Data section.
════════
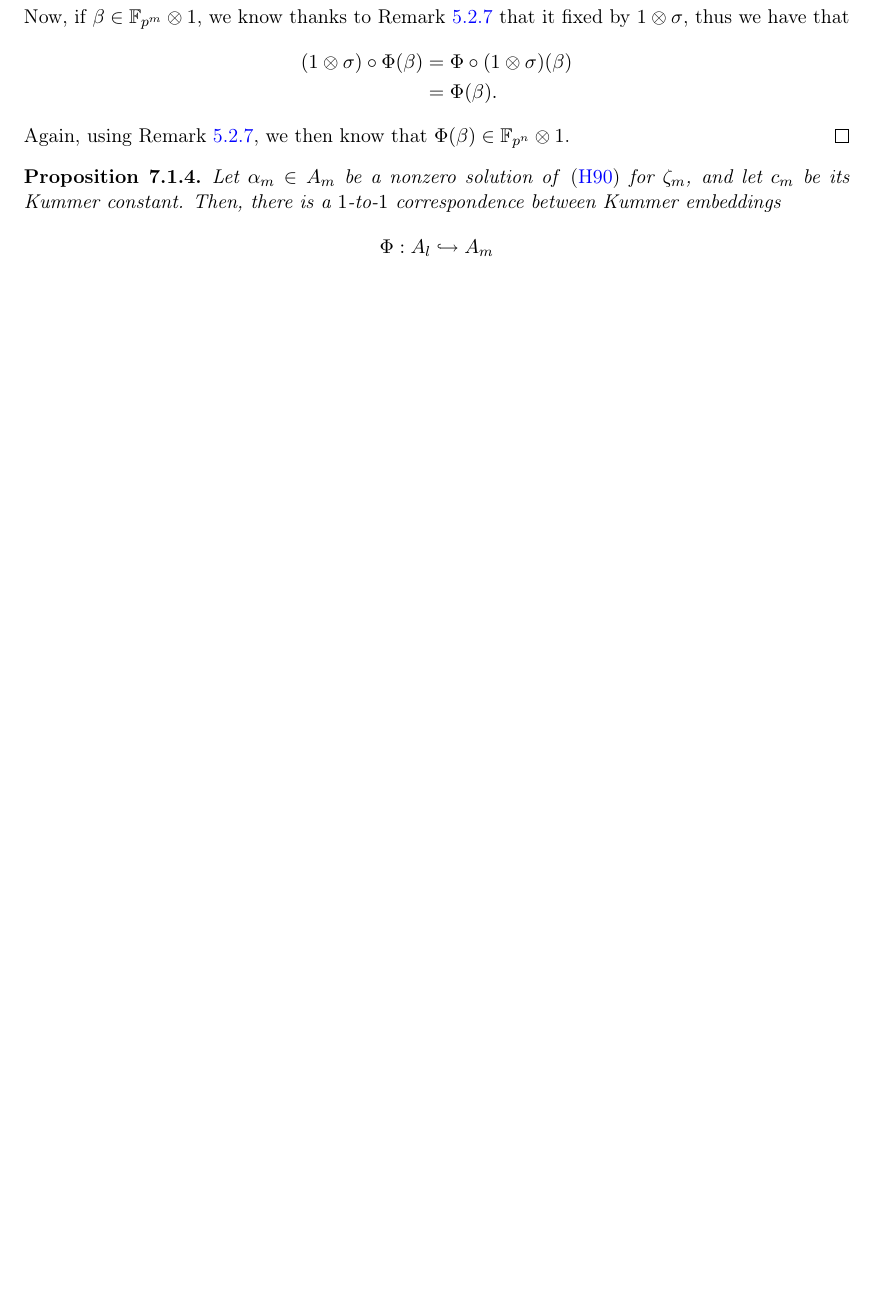
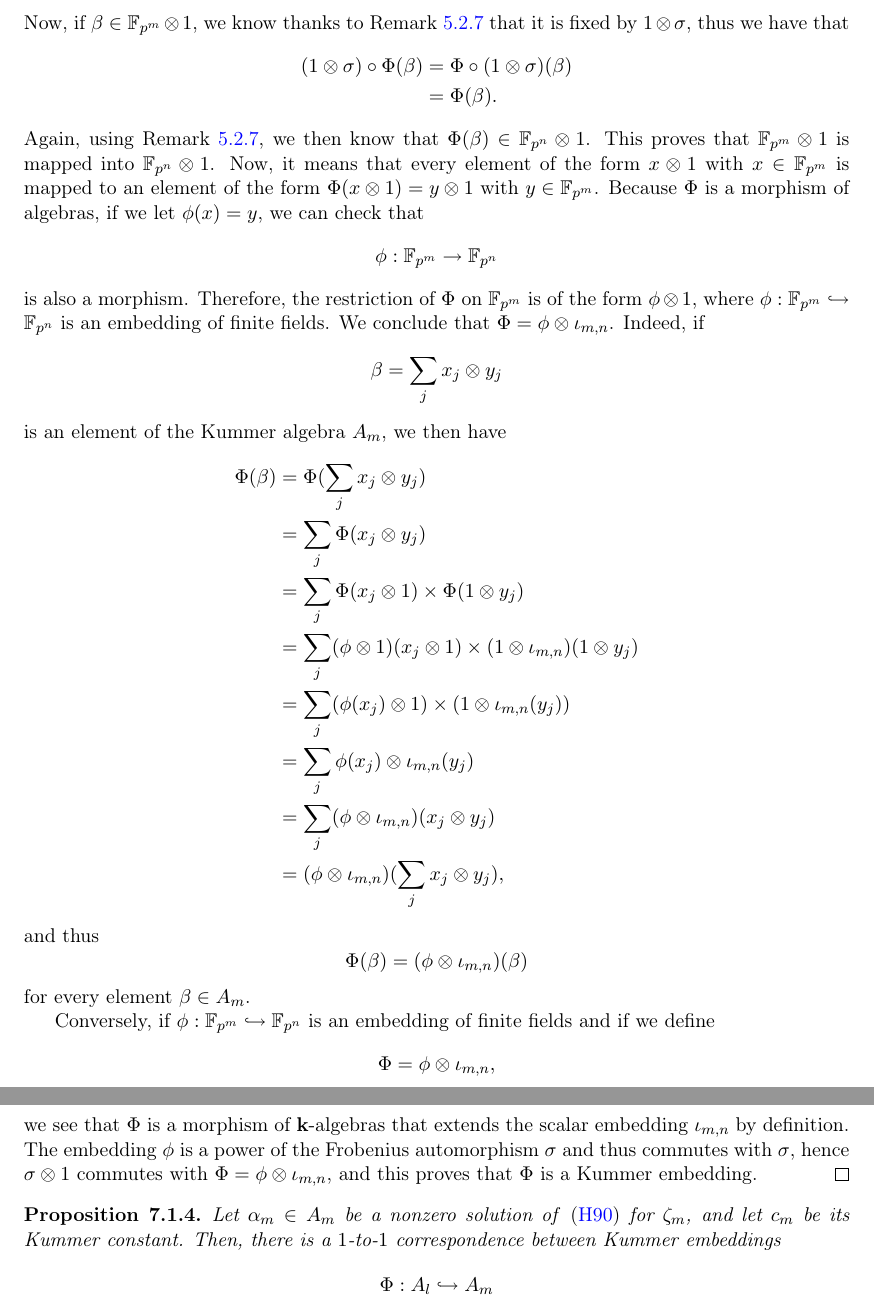
Before and after one commit to erou/thesis, a LaTeX thesis (thesis.tex, which reads standard.tex): part of page 93 of 96 before the commit and two parts of pages 93 and 94 of 97 after it, the two joined at a grey line, cut so that both start at the same text, the shorter picture padded with empty space. Compiled offline with pdfLaTeX.

Commit message:
new proof of prop 7.1.3

```diff
--- a/standard.tex
+++ b/standard.tex
@@ -355,13 +360,56 @@ In then also commutes with
   (\sigma^{-1}\otimes1)\circ(\sigma\otimes\sigma) = 1\otimes\sigma.
 \]
 Now, if $\beta\in\mathbb{F}_{p^m}\otimes1$, we know thanks
-to Remark~\ref{rem:fixed-elems} that it fixed by $1\otimes\sigma$, thus we have that
+to Remark~\ref{rem:fixed-elems} that it is fixed by $1\otimes\sigma$, thus we have that
 \begin{align*}
  (1\otimes\sigma)\circ\Phi(\beta) &= \Phi\circ(1\otimes\sigma)(\beta)\\
  &= \Phi(\beta).
 \end{align*}
 Again, using Remark~\ref{rem:fixed-elems}, we then know that
-$\Phi(\beta)\in\mathbb{F}_{p^n}\otimes1$.
+$\Phi(\beta)\in\mathbb{F}_{p^n}\otimes1$. This proves that
+$\mathbb{F}_{p^m}\otimes1$ is mapped into $\mathbb{F}_{p^n}\otimes1$. Now, it
+means that every element of the form $x\otimes1$ with $x\in\mathbb{F}_{p^m}$ is
+mapped to an element of the form $\Phi(x\otimes1)=y\otimes1$ with $y\in\mathbb{F}_{p^m}$.
+Because $\Phi$ is a morphism of algebras, if we
+let $\phi(x)=y$, we can check that
+\[
+  \phi:\mathbb{F}_{p^m}\to\mathbb{F}_{p^n}
+\]
+is also a morphism. Therefore, the restriction of $\Phi$ on
+$\mathbb{F}_{p^m}$ is of the form $\phi\otimes1$, where
+$\phi:\mathbb{F}_{p^m}\emb\mathbb{F}_{p^n}$ is an embedding
+of finite fields. We conclude that $\Phi=\phi\otimes\iota_{m, n}$. Indeed, if
+\[
+  \beta=\sum_{j}x_j\otimes y_j
+\]
+is an element of the Kummer algebra $A_m$, we then have
+\begin{align*}
+  \Phi(\beta) &= \Phi(\sum_{j}x_j\otimes y_j) \\
+  &= \sum_j\Phi(x_j\otimes y_j)\\
+  &= \sum_j\Phi(x_j\otimes1)\times\Phi(1\otimes y_j)\\
+  &= \sum_j(\phi\otimes1)(x_j\otimes1)\times(1\otimes\iota_{m, n})(1\otimes y_j)\\
+  &= \sum_j (\phi(x_j)\otimes1)\times(1\otimes\iota_{m, n}(y_j))\\
+  &= \sum_j \phi(x_j)\otimes\iota_{m, n}(y_j)\\
+  &= \sum_j (\phi\otimes\iota_{m, n})(x_j\otimes y_j)\\
+  &= (\phi\otimes\iota_{m, n})(\sum_jx_j\otimes y_j),
+\end{align*}
+and thus
+\[
+  \Phi(\beta) = (\phi\otimes\iota_{m, n})(\beta)
+\]
+for every element $\beta\in A_m$.
+
+Conversely, if $\phi:\mathbb{F}_{p^{m}}\emb\mathbb{F}_{p^n}$ is an embedding of
+finite fields and if we define
+\[
+  \Phi = \phi\otimes\iota_{m, n},
+\]
+we see that $\Phi$ is a morphism of $\K$-algebras that extends the scalar embedding
+$\iota_{m, n}$ by definition.
+The embedding $\phi$ is a power of the Frobenius automorphism $\sigma$ and thus
+commutes with $\sigma$, hence $\sigma\otimes1$ commutes with
+$\Phi=\phi\otimes\iota_{m, n}$, and this proves that $\Phi$ is a Kummer
+embedding.
 \end{proof}
 \begin{prop}
   Let $\alpha_m\in A_m$ be a nonzero solution of~\eqref{eq:h90-kummer} for
```
Also changed, not shown: standard.tex (7 more changed lines).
════════
Restate the entries above word for word, minus the pictures.

Before and after one commit to erou/thesis, a LaTeX thesis (thesis.tex, which reads standard.tex): part of page 93 of 96 before the commit and two parts of pages 93 and 94 of 97 after it, the two joined at a grey line, cut so that both start at the same text, the shorter picture padded with empty space. Compiled offline with pdfLaTeX.

Commit message:
new proof of prop 7.1.3

```diff
--- a/standard.tex
+++ b/standard.tex
@@ -355,13 +360,56 @@ In then also commutes with
   (\sigma^{-1}\otimes1)\circ(\sigma\otimes\sigma) = 1\otimes\sigma.
 \]
 Now, if $\beta\in\mathbb{F}_{p^m}\otimes1$, we know thanks
-to Remark~\ref{rem:fixed-elems} that it fixed by $1\otimes\sigma$, thus we have that
+to Remark~\ref{rem:fixed-elems} that it is fixed by $1\otimes\sigma$, thus we have that
 \begin{align*}
  (1\otimes\sigma)\circ\Phi(\beta) &= \Phi\circ(1\otimes\sigma)(\beta)\\
  &= \Phi(\beta).
 \end{align*}
 Again, using Remark~\ref{rem:fixed-elems}, we then know that
-$\Phi(\beta)\in\mathbb{F}_{p^n}\otimes1$.
+$\Phi(\beta)\in\mathbb{F}_{p^n}\otimes1$. This proves that
+$\mathbb{F}_{p^m}\otimes1$ is mapped into $\mathbb{F}_{p^n}\otimes1$. Now, it
+means that every element of the form $x\otimes1$ with $x\in\mathbb{F}_{p^m}$ is
+mapped to an element of the form $\Phi(x\otimes1)=y\otimes1$ with $y\in\mathbb{F}_{p^m}$.
+Because $\Phi$ is a morphism of algebras, if we
+let $\phi(x)=y$, we can check that
+\[
+  \phi:\mathbb{F}_{p^m}\to\mathbb{F}_{p^n}
+\]
+is also a morphism. Therefore, the restriction of $\Phi$ on
+$\mathbb{F}_{p^m}$ is of the form $\phi\otimes1$, where
+$\phi:\mathbb{F}_{p^m}\emb\mathbb{F}_{p^n}$ is an embedding
+of finite fields. We conclude that $\Phi=\phi\otimes\iota_{m, n}$. Indeed, if
+\[
+  \beta=\sum_{j}x_j\otimes y_j
+\]
+is an element of the Kummer algebra $A_m$, we then have
+\begin{align*}
+  \Phi(\beta) &= \Phi(\sum_{j}x_j\otimes y_j) \\
+  &= \sum_j\Phi(x_j\otimes y_j)\\
+  &= \sum_j\Phi(x_j\otimes1)\times\Phi(1\otimes y_j)\\
+  &= \sum_j(\phi\otimes1)(x_j\otimes1)\times(1\otimes\iota_{m, n})(1\otimes y_j)\\
+  &= \sum_j (\phi(x_j)\otimes1)\times(1\otimes\iota_{m, n}(y_j))\\
+  &= \sum_j \phi(x_j)\otimes\iota_{m, n}(y_j)\\
+  &= \sum_j (\phi\otimes\iota_{m, n})(x_j\otimes y_j)\\
+  &= (\phi\otimes\iota_{m, n})(\sum_jx_j\otimes y_j),
+\end{align*}
+and thus
+\[
+  \Phi(\beta) = (\phi\otimes\iota_{m, n})(\beta)
+\]
+for every element $\beta\in A_m$.
+
+Conversely, if $\phi:\mathbb{F}_{p^{m}}\emb\mathbb{F}_{p^n}$ is an embedding of
+finite fields and if we define
+\[
+  \Phi = \phi\otimes\iota_{m, n},
+\]
+we see that $\Phi$ is a morphism of $\K$-algebras that extends the scalar embedding
+$\iota_{m, n}$ by definition.
+The embedding $\phi$ is a power of the Frobenius automorphism $\sigma$ and thus
+commutes with $\sigma$, hence $\sigma\otimes1$ commutes with
+$\Phi=\phi\otimes\iota_{m, n}$, and this proves that $\Phi$ is a Kummer
+embedding.
 \end{proof}
 \begin{prop}
   Let $\alpha_m\in A_m$ be a nonzero solution of~\eqref{eq:h90-kummer} for
```
Also changed, not shown: standard.tex (7 more changed lines).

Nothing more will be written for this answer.